A warning has been issued regarding potentially dangerous shrimp species in US waters.
Off the coast of South Carolina, the crustacean has a unique set of “thumb cutters” that can slice human fingers to the bone.
Mantis shrimp with a unique set of “thumb splitters” capable of cutting human fingers into bone have been found off the coast of South CarolinaCredit: Getty
According to the South Carolina Department of Natural Resources (SCDNR), the flat-topped coastal creature called mantis shrimp can be eaten — but they don’t have much meat and aren’t considered to be of good quality.
As stomatopods, the creatures aren’t even technically shrimp. Instead, they are distant relatives of crab, lobster, and shrimp.
They got their name because they look like a cross between a praying mantis and a shrimp.
With over 450 species of mantis shrimp around the world, they are a common sight that can be seen in a variety of colors and can grow to between 12 and 15 inches in length.
It’s the claw of the kind that the fisherman needs to see.
The Washington Post wrote, “The title of the fastest strike in the animal kingdom is firmly held by the peacock mantis shrimp, whose club-like appendages reach the speed of a .22-caliber snail and easily smash and crush human fingers.” Can cut. Bone.”
According to Earthsky.com, the mantis shrimp uses two types of prey to gather its food – spears or batons.
The Great Barrier Reef Foundation says the mantis shrimp have calcified front legs that they use to deliver a powerful strike.

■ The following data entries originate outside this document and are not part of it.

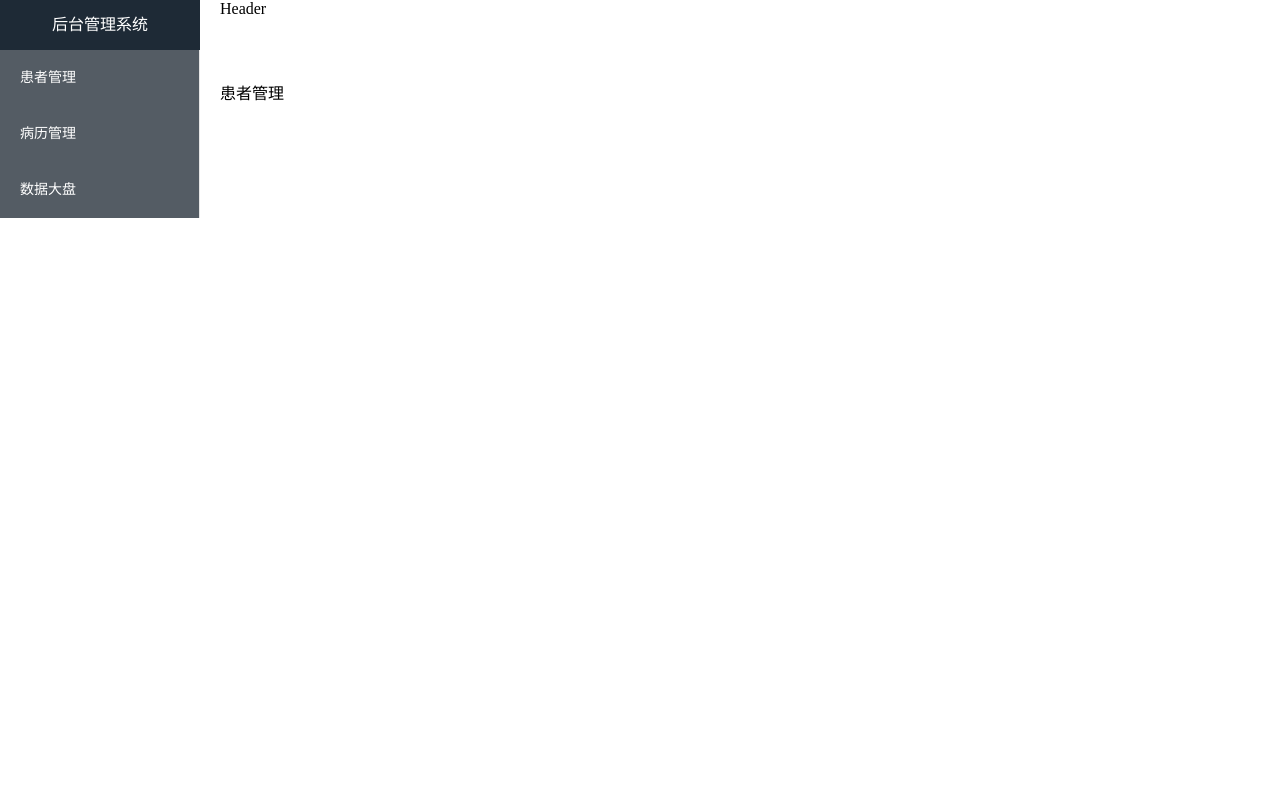
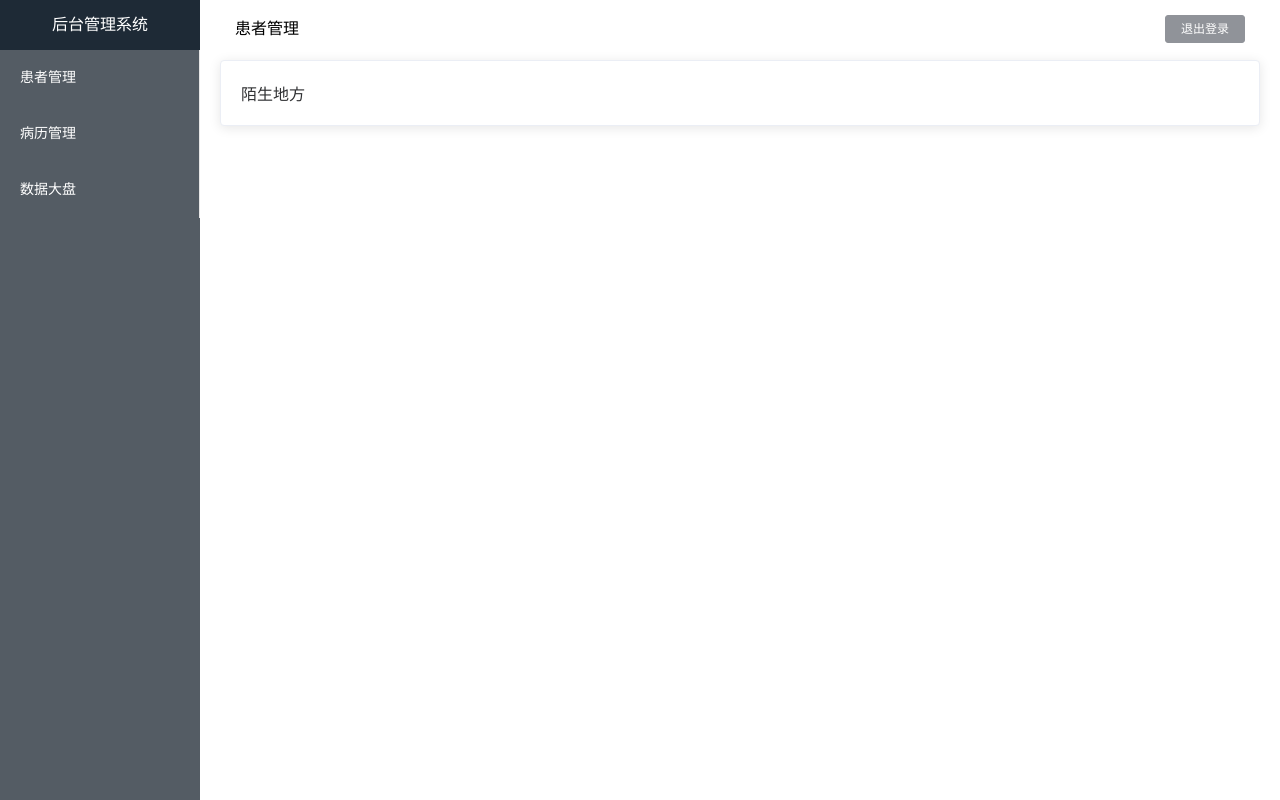
Before and after one commit to wyw-s/patient, a Vue app: page /#/ in a window 1280 px wide. Built offline with nearby package versions, Linux system fonts and the light colour scheme.

Commit message:
登录完成+首页布局

```diff
--- a/src/router/index.js
+++ b/src/router/index.js
@@ -17,6 +17,7 @@ const routes = [
     component: home,
     children: [
       {
+        // 默认路由
         path: '',
         component: CaseControl
       }
--- a/src/utils/Token.js
+++ b/src/utils/Token.js
@@ -3,16 +3,16 @@
  */
 
 // 设置token
-export const setToken = () => {
-  window.localStorage.setItem()
+export const setToken = (val) => {
+  window.localStorage.setItem('Token', JSON.stringify(val))
 }
 
 // 获取token
 export const getToken = () => {
-  return window.localStorage.getItem()
+  return window.localStorage.getItem('Token')
 }
 
 // 删除token
 export const remTOken = () => {
-  window.localStorage.removeItem()
+  window.localStorage.removeItem('Token')
 }
--- a/src/utils/http.js
+++ b/src/utils/http.js
@@ -1,8 +1,6 @@
 import axios from 'axios'
 
-const http = axios.create({
-  // baseURL: 'api'
-})
+const http = axios.create({})
 
 // 添加请求拦截器
 http.interceptors.request.use(function (config) {
--- a/src/views/home/CaseControl/CaseControl.vue
+++ b/src/views/home/CaseControl/CaseControl.vue
@@ -1,22 +1,22 @@
 <template>
- <div>
-患者管理
- </div>
+  <div>
+    <el-card class="box-card">
+      陌生地方
+    </el-card>
+  </div>
 </template>
 
 <script>
 export default {
   data () {
-    return {
-
-    }
+    return {}
   },
-  components: {
-
-  }
+  components: {}
 }
 </script>
 
-<style>
-
+<style lang="less" scoped>
+.box-card {
+  width: 100%;
+}
 </style>
--- a/src/views/home/home.vue
+++ b/src/views/home/home.vue
@@ -3,7 +3,7 @@
     <!-- 布局容器 -->
     <el-container>
       <!-- 左侧导航 -->
-      <el-aside width="200px">
+      <el-aside width="200px" class="l_h">
         <div class="logo">后台管理系统</div>
         <el-menu
           :default-active="activeIndex2"
@@ -20,7 +20,12 @@
       </el-aside>
       <!-- 右侧容器 -->
       <el-container>
-        <el-header>Header</el-header>
+        <el-header style="height: 40px">
+          <div class="UserOut">
+            <span>患者管理</span>
+            <el-button type="info" size="mini">退出登录</el-button>
+          </div>
+        </el-header>
         <el-main>
           <!-- 二级路由容器 -->
           <router-view/>
@@ -40,6 +45,9 @@ export default {
 </script>
 
 <style lang="less" scoped>
+.l_h {
+  height: 100vh;
+  background-color: #545c64;
   .logo {
     width: 100%;
     height: 50px;
@@ -53,4 +61,10 @@ export default {
       padding-left: 40px;
     }
   }
+}
+.UserOut {
+    display: flex;
+    justify-content: space-between;
+    padding: 15px;
+}
 </style>
--- a/src/views/login/login.vue
+++ b/src/views/login/login.vue
@@ -21,15 +21,14 @@
 
 <script>
 import http from '../../utils/http.js'
-// import axios from 'axios'
-// import { setToken } from '../../utils/Token.js'
+import { setToken } from '../../utils/Token.js'
 export default {
   data () {
     return {
       // 表单内数据
       ruleForm: {
-        username: '',
-        password: ''
+        username: 'qwer1234',
+        password: '123456'
       },
       // 效验规则
       rules: {
@@ -42,35 +41,28 @@ export default {
       }
     }
   },
+
   methods: {
     // 提交表单
     submitForm (ruleForm) {
-      this.$refs['ruleForm'].validate(async (valid, uu) => {
+      this.$refs['ruleForm'].validate(async (valid) => {
         if (valid) {
-          // 发送 POST 请求
-          const res = await http({
-            method: 'POST',
-            url: '/customer/customer/user/login',
-            data: this.ruleForm
-          })
-          if (res.success === 200) {
-            console.log('登录成功')
+          // 请求响应
+          const { data } = await http.post('/customer/user/login', this.ruleForm)
+          if (data.success) {
+            // 存储token;
+            setToken(data.data)
+            // 编程式导航；
+            this.$router.push('/')
+          } else {
+            // 错误提示
+            this.$message.error('用户名或密码错误，请重新输入')
           }
-          // const res = await axios.post({
-          //   method: 'POST',
-          //   url: '/customer/user/login',
-          //   data: this.ruleForm
-          // })
-          console.log(res)
-          // alert('submit!')
         } else {
-          console.log('error submit!!')
+          // 效验失败
           return false
         }
       })
-    },
-    resetForm (ruleForm) {
-      this.$refs[ruleForm].resetFields()
     }
   }
 }
--- a/vue.config.js
+++ b/vue.config.js
@@ -1,15 +1,5 @@
 module.exports = {
   devServer: {
-    host: 'localhost',
-    port: 8080,
-    proxy: {
-      '/customer': {
-        target: 'http://106.12.205.155',
-        changeOrigin: true,
-        pathRewrite: {
-          '^/customer': ''
-        }
-      }
-    }
+    proxy: 'http://106.12.205.155'
   }
 }
```
Lines whose indentation alone changed are shown as unchanged.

With sharp front legs, mantis shrimp spear predators and pierce prey.
The Lamar University Department of Biology says mantis shrimp can attack at high speeds.
Their experts say, “They have a unique set of ‘thumb splitters,’ or small appendages, which they use to crack open or crack open the shells of other crustaceans to gain food and nutrients.”

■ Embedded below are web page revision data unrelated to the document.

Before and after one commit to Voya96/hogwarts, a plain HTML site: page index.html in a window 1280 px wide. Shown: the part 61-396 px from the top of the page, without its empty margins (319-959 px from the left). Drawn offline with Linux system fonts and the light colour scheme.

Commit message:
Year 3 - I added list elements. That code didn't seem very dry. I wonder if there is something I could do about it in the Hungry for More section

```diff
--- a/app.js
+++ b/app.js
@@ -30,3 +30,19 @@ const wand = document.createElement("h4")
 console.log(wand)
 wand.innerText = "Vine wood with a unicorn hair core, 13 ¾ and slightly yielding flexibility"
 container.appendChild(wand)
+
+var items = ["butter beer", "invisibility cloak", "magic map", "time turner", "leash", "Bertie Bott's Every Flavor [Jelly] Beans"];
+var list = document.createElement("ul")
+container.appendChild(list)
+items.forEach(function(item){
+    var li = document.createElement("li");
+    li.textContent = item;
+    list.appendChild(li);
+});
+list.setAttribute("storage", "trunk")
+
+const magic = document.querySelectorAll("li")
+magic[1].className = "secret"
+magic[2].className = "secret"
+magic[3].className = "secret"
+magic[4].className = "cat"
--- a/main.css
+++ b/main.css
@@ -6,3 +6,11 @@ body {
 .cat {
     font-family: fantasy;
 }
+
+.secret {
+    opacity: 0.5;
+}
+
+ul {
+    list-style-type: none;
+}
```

“They are the fastest known creatures because of their fast stinging appendages that can reach 170 miles per hour.”
Carnivorous crustaceans often migrate to local waters along the coast of South Carolina and the southeastern United States and can be found in shallow tropical or subtropical waters.

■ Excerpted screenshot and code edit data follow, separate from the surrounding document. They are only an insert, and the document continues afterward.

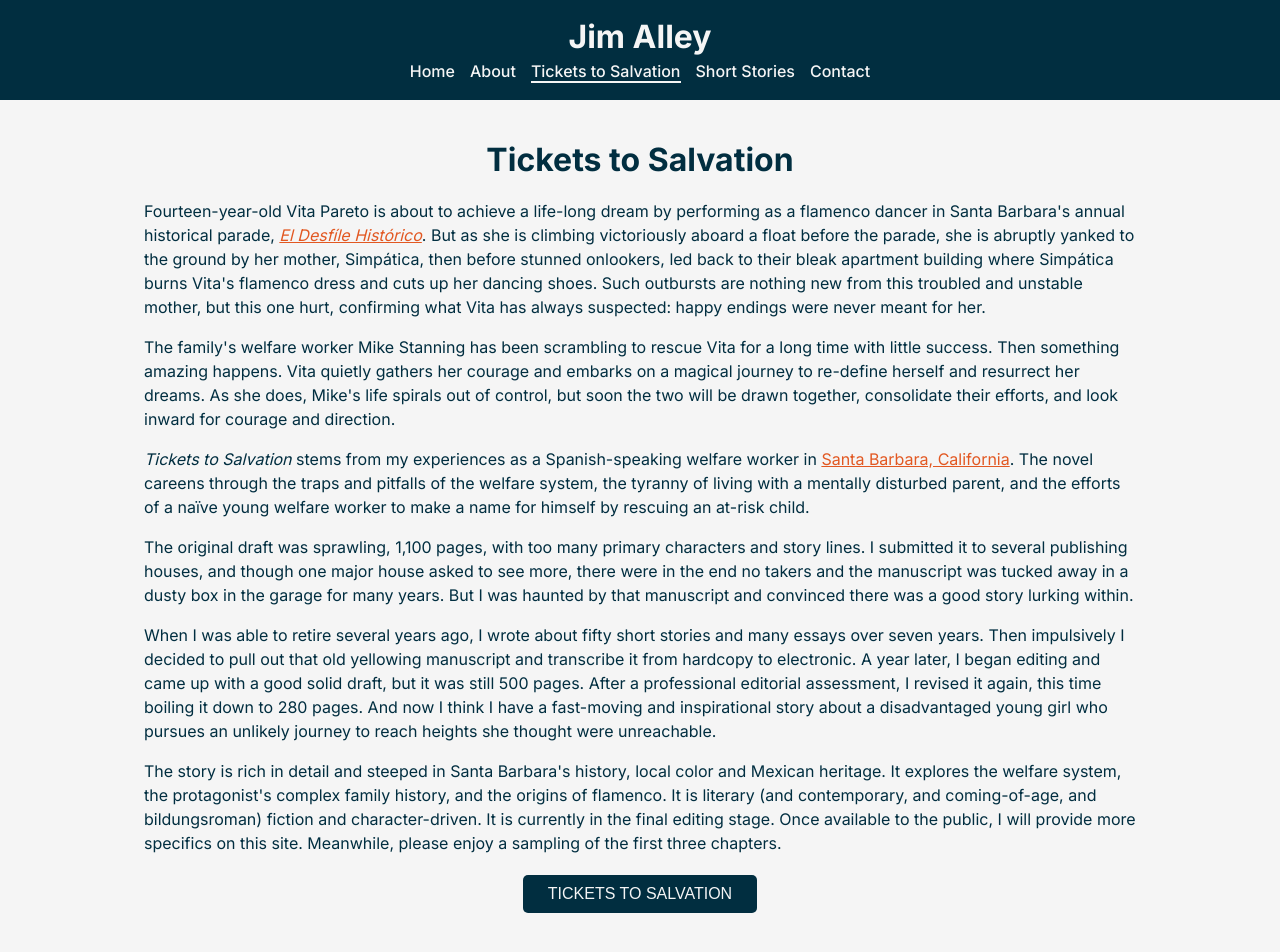
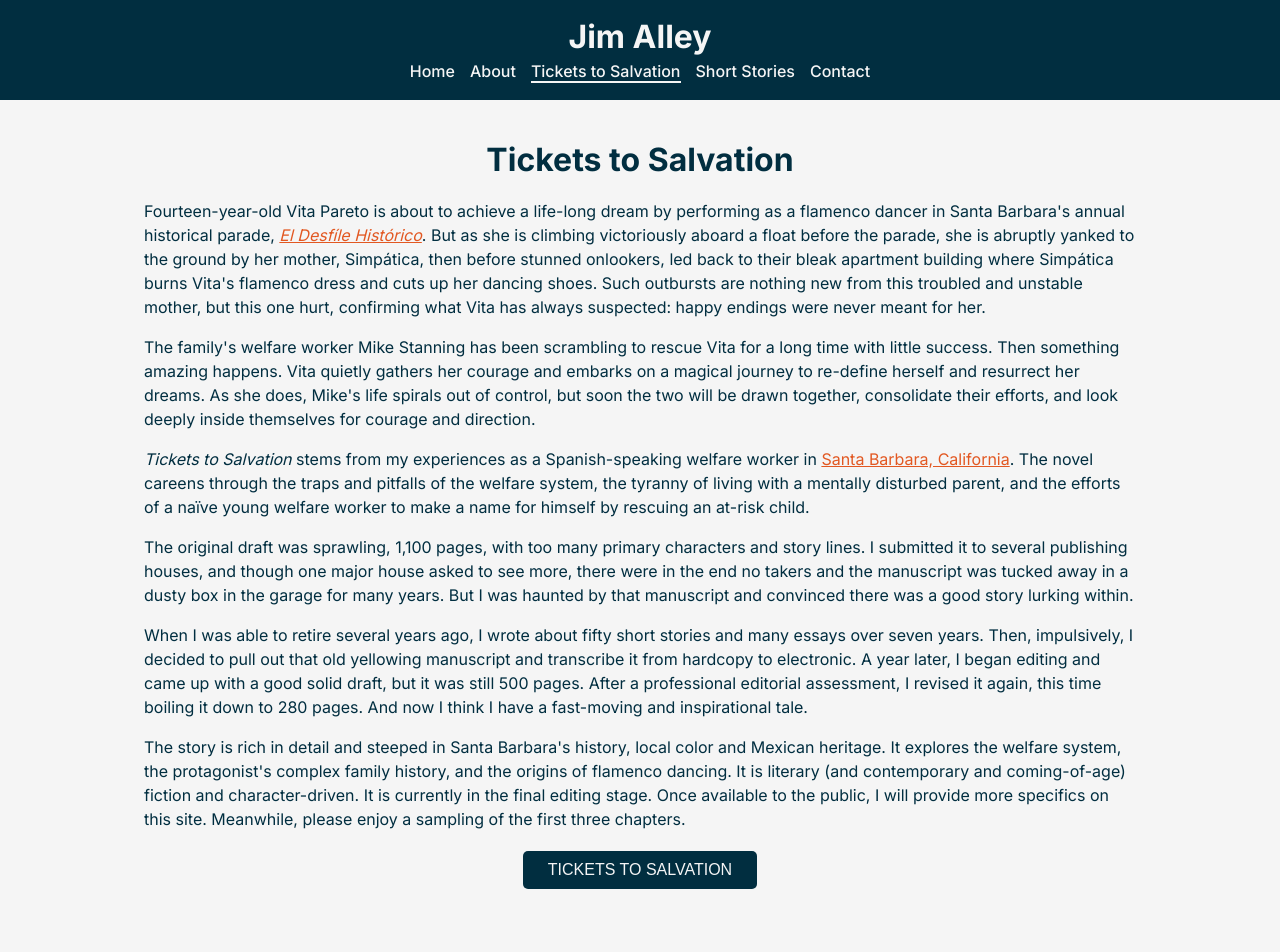
Before and after one commit to BSims623/www_jimalley, a Next.js app: page /tickets-to-salvation in a window 1280 px wide. After the commit the page ends 929 px from the top, so only its background shows below. Built offline with nearby package versions, Linux system fonts and the light colour scheme.

Commit message:
Added revised verbiage to Tickets to Salvation Page

```diff
--- a/src/app/tickets-to-salvation/page.js
+++ b/src/app/tickets-to-salvation/page.js
@@ -9,8 +9,8 @@ export default function TicketsToSalvation() {
         <div className="paragraph_container">
           <p>Fourteen-year-old Vita Pareto is about to achieve a life-long dream by performing as a
             flamenco dancer in Santa Barbara&apos;s annual historical parade, <Link className={styles.link} href="https://www.santabarbara.com/activities/events/fiesta/historical-parade/">
-            <em>El Desfíle Histórico</em></Link>. But as she is climbing victoriously aboard a float before the parade,
-            she is abruptly yanked to the ground by her mother, Simpática, then before stunned onlookers, led back to their bleak
+            <em>El Desfíle Histórico</em></Link>. But as she is climbing victoriously aboard a float before the parade, she is abruptly yanked to the
+            ground by her mother, Simpática, then before stunned onlookers, led back to their bleak
             apartment building where Simpática burns Vita&apos;s flamenco dress and cuts up her dancing
             shoes. Such outbursts are nothing new from this troubled and unstable mother, but this
             one hurt, confirming what Vita has always suspected: happy endings were never meant
@@ -20,7 +20,7 @@ export default function TicketsToSalvation() {
             time with little success. Then something amazing happens. Vita quietly gathers her
             courage and embarks on a magical journey to re-define herself and resurrect her dreams.
             As she does, Mike&apos;s life spirals out of control, but soon the two will be drawn together,
-            consolidate their efforts, and look inward for courage and direction.
+            consolidate their efforts, and look deeply inside themselves for courage and direction.
           </p>
           <p><em>Tickets to Salvation</em> stems from my experiences as a Spanish-speaking welfare worker in{" "}
             <Link className={styles.link} href="https://www.google.com/search?q=santa+barbara+california&sca_esv=4d75a1f392f2e349&sca_upv=1&udm=2&biw=1680&bih=852&sxsrf=ADLYWIJ0GrgZL_72-1k2zYbkRVdrT3Y37Q%3A1726860353531&ei=QcztZs2MIMLj0PEP68nQiAM&oq=santa+barbara%2C+cal&gs_lp=Egxnd3Mtd2l6LXNlcnAiEnNhbnRhIGJhcmJhcmEsIGNhbCoCCAAyCBAAGIAEGLEDMgUQABiABDIFEAAYgAQyBRAAGIAEMgUQABiABDIFEAAYgAQyBRAAGIAEMgUQABiABDIFEAAYgAQyBRAAGIAESO4gUOYKWNoPcAF4AJABAJgBSaABzgKqAQE1uAEDyAEA-AEBmAIGoALjAsICBBAjGCfCAg0QABiABBixAxhDGIoFwgIKEAAYgAQYQxiKBZgDAIgGAZIHATagB7ce&sclient=gws-wiz-serp">
@@ -35,19 +35,18 @@ export default function TicketsToSalvation() {
             convinced there was a good story lurking within.
           </p>
           <p>When I was able to retire several years ago, I wrote about fifty short stories and many
-            essays over seven years. Then impulsively I decided to pull out that old yellowing
+            essays over seven years. Then, impulsively, I decided to pull out that old yellowing
             manuscript and transcribe it from hardcopy to electronic. A year later, I began editing and
             came up with a good solid draft, but it was still 500 pages. After a professional editorial
             assessment, I revised it again, this time boiling it down to 280 pages. And now I think I
-            have a fast-moving and inspirational story about a disadvantaged young girl who pursues
-            an unlikely journey to reach heights she thought were unreachable.
+            have a fast-moving and inspirational tale.
           </p>
           <p>The story is rich in detail and steeped in Santa Barbara&apos;s history, local color and Mexican
             heritage. It explores the welfare system, the protagonist&apos;s complex family history, and the
-            origins of flamenco. It is literary (and contemporary, and coming-of-age, and
-            bildungsroman) fiction and character-driven. It is currently in the final editing stage.
-            Once available to the public, I will provide more specifics on this site. Meanwhile, please
-            enjoy a sampling of the first three chapters.
+            origins of flamenco dancing. It is literary (and contemporary and coming-of-age) fiction
+            and character-driven. It is currently in the final editing stage. Once available to the public,
+            I will provide more specifics on this site. Meanwhile, please enjoy a sampling of the first
+            three chapters.
           </p>
         </div>
         <Link href="/tickets-to-salvation/chapter-1/page-1"><button className={`btn ${styles.btn}`}>tickets to salvation</button></Link>
```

According to the university, shrimp aren’t all evil.
Mantis shrimp have ecological importance for their coral reefs.
This is because they are sensitive to environmental pollutants in the area and their behavior can indicate when conditions might be getting worse.